When any given model you want to train can fit on a single GPU, Ray can assign each training run to a separate Ray Task. In this way, all available workers are utilized to run independent remote training rather than one worker running jobs sequentially.


Data parallelism pattern for distributed training on large datasets.#

How do I do many model training on Ray?#

To train multiple independent models, use the Ray Tune (Tutorial) library. This is the recommended library for most cases.

You can use Tune with your current data preprocessing pipeline if your data source fits into the memory of a single machine (node). If you need to scale your data, or you want to plan for future scaling, use the Ray Data library. Your data must be a supported format, to use Ray Data.

Alternative solutions exist for less common cases:

  1. If your data is not in a supported format, use Ray Core (Tutorial) for custom applications. This is an advanced option and requires and understanding of design patterns and anti-patterns.

  2. If you have a large preprocessing pipeline, you can use the Ray Data library to train multiple models (Tutorial).

Learn more about many model training with the following resources.

Model Serving#

Ray Serve is well suited for model composition, enabling you to build a complex inference service consisting of multiple ML models and business logic all in Python code.

It supports complex model deployment patterns requiring the orchestration of multiple Ray actors, where different actors provide inference for different models. Serve handles both batch and online inference and can scale to thousands of models in production.


Deployment patterns with Ray Serve. (Click image to enlarge.)#

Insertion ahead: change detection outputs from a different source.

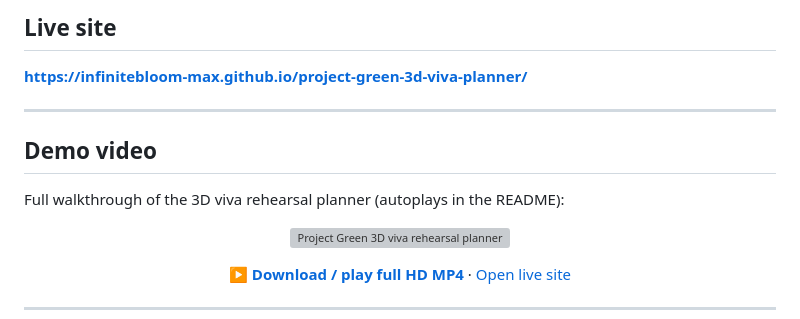
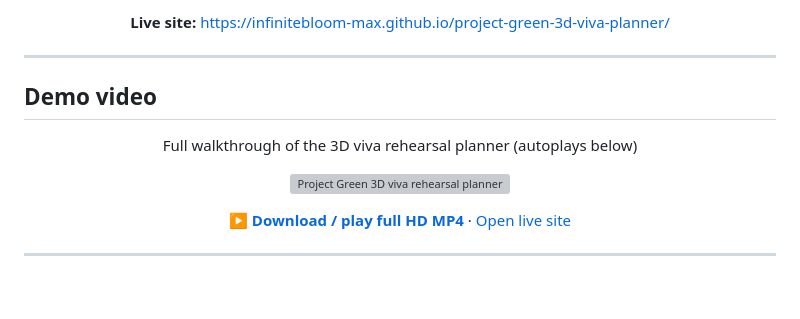
Before and after one commit to InfiniteBloom-max/project-green-3d-viva-planner, a Markdown page: README.md, the part around one of its changes. GitHub-like rendering; blank space fills up the shorter version; grey boxes are pictures that could not be loaded.

Commit message:
docs: center badges and header on README

```diff
--- a/README.md
+++ b/README.md
@@ -8,13 +13,15 @@ Interactive Three.js rehearsal scene for the **Project Green** viva: slides, pos
 
-## Live site
-
-**https://infinitebloom-max.github.io/project-green-3d-viva-planner/**
+<p align="center">
+  <b>Live site:</b> <a href="https://infinitebloom-max.github.io/project-green-3d-viva-planner/">https://infinitebloom-max.github.io/project-green-3d-viva-planner/</a>
+</p>
 
 ---
 
 ## Demo video
 
-Full walkthrough of the 3D viva rehearsal planner (autoplays in the README):
+<p align="center">
+  Full walkthrough of the 3D viva rehearsal planner (autoplays below)
+</p>
 
 <p align="center">
   <img src="docs/demo/walkthrough.gif" alt="Project Green 3D viva rehearsal planner walkthrough" width="100%" />
```
Also changed, not shown: other parts of README.md (+9 -4 lines).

Learn more about model serving with the following resources.

Hyperparameter Tuning#

The Ray Tune library enables any parallel Ray workload to be run under a hyperparameter tuning algorithm.

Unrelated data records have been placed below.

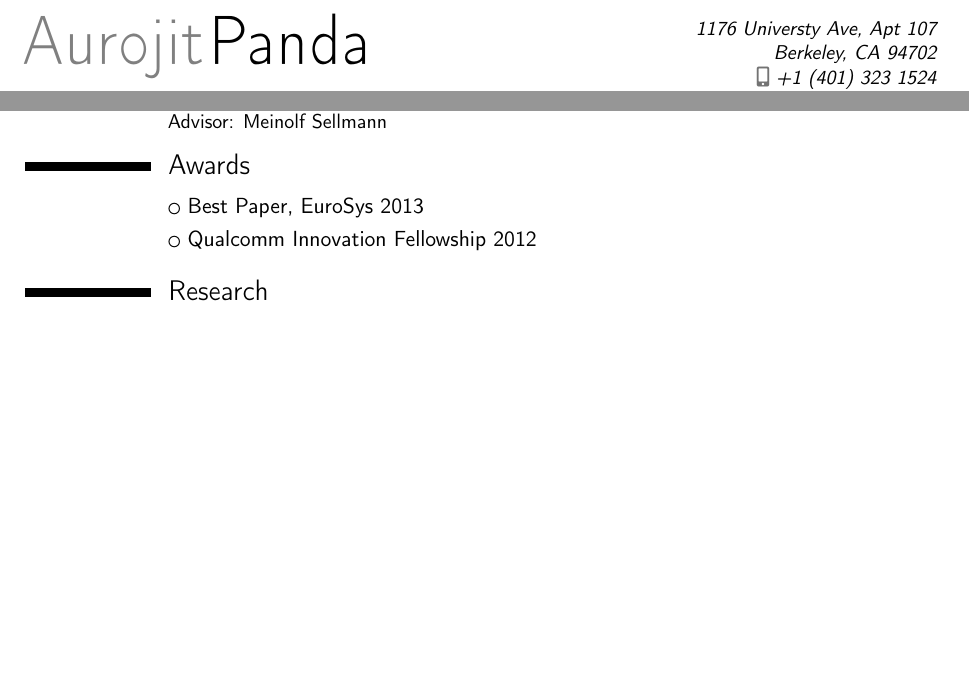
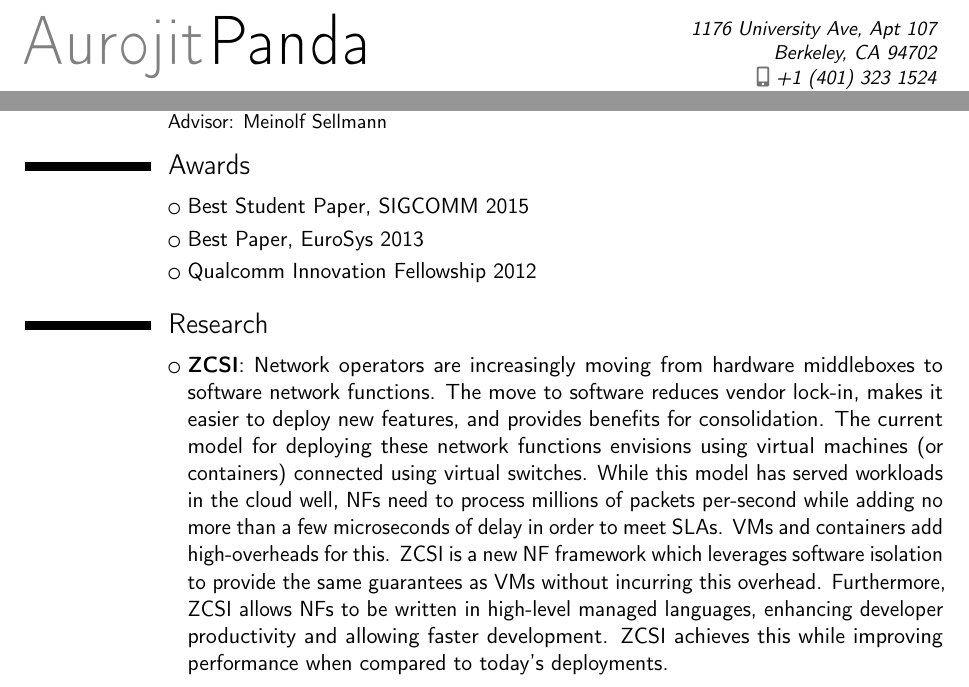
Before and after one commit to apanda/cv, a LaTeX CV (cv.tex): two parts of page 1 of 4 before the commit and two parts of page 1 of 5 after it, joined at a grey line, cut so that both start at the same text, the shorter picture padded with empty space. Compiled offline with pdfLaTeX.

Commit message:
Fix address, add ZCSI

```diff
--- a/cv.tex
+++ b/cv.tex
@@ -24,7 +24,7 @@
 % personal data
 \name{Aurojit}{Panda}
 \title{Curriculum Vitae}                               % optional, remove / comment the line if not wanted
-\address{1176 Universty Ave, Apt 107}{Berkeley, CA 94702}   % optional, remove / comment the line if not wanted; the "postcode city" and "country" arguments can be omitted or provided empty
+\address{1176 University Ave, Apt 107}{Berkeley, CA 94702}   % optional, remove / comment the line if not wanted; the "postcode city" and "country" arguments can be omitted or provided empty
 \phone[mobile]{+1~(401)~323~1524}                   % optional, remove / comment the line if not wanted; the optional "type" of the phone can be "mobile" (default), "fixed" or "fax"
 %\phone[fixed]{+2~(345)~678~901}
 %\phone[fax]{+3~(456)~789~012}
@@ -64,10 +64,21 @@ Distributed systems, networking
 Advisor: Meinolf Sellmann}
 
 \section{Awards}
+\cvlistitem{Best Student Paper, SIGCOMM 2015}
 \cvlistitem{Best Paper, EuroSys 2013}
 \cvlistitem{Qualcomm Innovation Fellowship 2012}
 
 \section{Research}
+\cvlistitem {\textbf{ZCSI}: Network operators are increasingly moving from hardware middleboxes to software network
+functions. The move to software reduces vendor lock-in, makes it easier to deploy new features, and provides benefits
+for consolidation. The current model for deploying these network functions envisions using virtual machines (or
+containers) connected using virtual switches. While this model has served workloads in the cloud well, NFs need to
+process millions of packets per-second while adding no more than a few microseconds of delay in order to meet SLAs. VMs
+and containers add high-overheads for this. ZCSI is a new NF framework which leverages software isolation to provide the
+same guarantees as VMs without incurring this overhead. Furthermore, ZCSI allows NFs to be written in high-level managed
+languages, enhancing developer productivity and allowing faster development. ZCSI achieves this while improving
+performance when compared to today's deployments.}
+
 \cvlistitem {\textbf{Model Checking for Networks}: Networks include middleboxes and other stateful elements whose
     behavior is dictated by previously encountered packets. We developed a tool to verify isolation invariants (can
     packets with certain characteristics be delivered to certain end hosts, and can data originating at a particular
```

Running multiple hyperparameter tuning experiments is a pattern apt for distributed computing because each experiment is independent of one another. Ray Tune handles the hard bit of distributing hyperparameter optimization and makes available key features such as checkpointing the best result, optimizing scheduling, and specifying search patterns.


Distributed tuning with distributed training per trial.#

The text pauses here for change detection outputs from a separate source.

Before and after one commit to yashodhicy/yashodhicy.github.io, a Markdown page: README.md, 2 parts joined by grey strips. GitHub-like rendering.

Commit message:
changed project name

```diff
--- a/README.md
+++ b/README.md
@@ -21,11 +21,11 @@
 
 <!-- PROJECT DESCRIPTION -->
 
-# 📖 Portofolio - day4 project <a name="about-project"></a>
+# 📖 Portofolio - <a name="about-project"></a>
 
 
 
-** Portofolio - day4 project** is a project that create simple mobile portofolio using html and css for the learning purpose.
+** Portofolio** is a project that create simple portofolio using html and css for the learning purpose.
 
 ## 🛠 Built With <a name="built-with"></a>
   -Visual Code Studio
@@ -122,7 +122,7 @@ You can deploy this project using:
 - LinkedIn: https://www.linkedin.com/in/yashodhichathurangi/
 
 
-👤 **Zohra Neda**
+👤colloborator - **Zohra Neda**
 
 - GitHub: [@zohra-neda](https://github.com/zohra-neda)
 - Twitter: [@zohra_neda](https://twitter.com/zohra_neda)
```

Learn more about the Tune library with the following talks and user guides.

Distributed Training#

The Ray Train library integrates many distributed training frameworks under a simple Trainer API, providing distributed orchestration and management capabilities out of the box.

In contrast to training many models, model parallelism partitions a large model across many machines for training. Ray Train has built-in abstractions for distributing shards of models and running training in parallel.


Model parallelism pattern for distributed large model training.#

Learn more about the Train library with the following talks and user guides.

Reinforcement Learning#

RLlib is an open-source library for reinforcement learning (RL), offering support for production-level, highly distributed RL workloads while maintaining unified and simple APIs for a large variety of industry applications. RLlib is used by industry leaders in many different verticals, such as climate control, industrial control, manufacturing and logistics, finance, gaming, automobile, robotics, boat design, and many others.


Decentralized distributed proximal polixy optimiation (DD-PPO) architecture.#

Learn more about reinforcement learning with the following resources.

ML Platform#

Merlin is Shopify’s ML platform built on Ray. It enables fast-iteration and scaling of distributed applications such as product categorization and recommendations.


Shopify’s Merlin architecture built on Ray.#

Spotify uses Ray for advanced applications that include personalizing content recommendations for home podcasts, and personalizing Spotify Radio track sequencing.


How Ray ecosystem empowers ML scientists and engineers at Spotify.#

The following highlights feature companies leveraging Ray’s unified API to build simpler, more flexible ML platforms.

End-to-End ML Workflows#

The following highlights examples utilizing Ray AIR to implement end-to-end ML workflows.

Large Scale Workload Orchestration#

The following highlights feature projects leveraging Ray Core’s distributed APIs to simplify the orchestration of large scale workloads.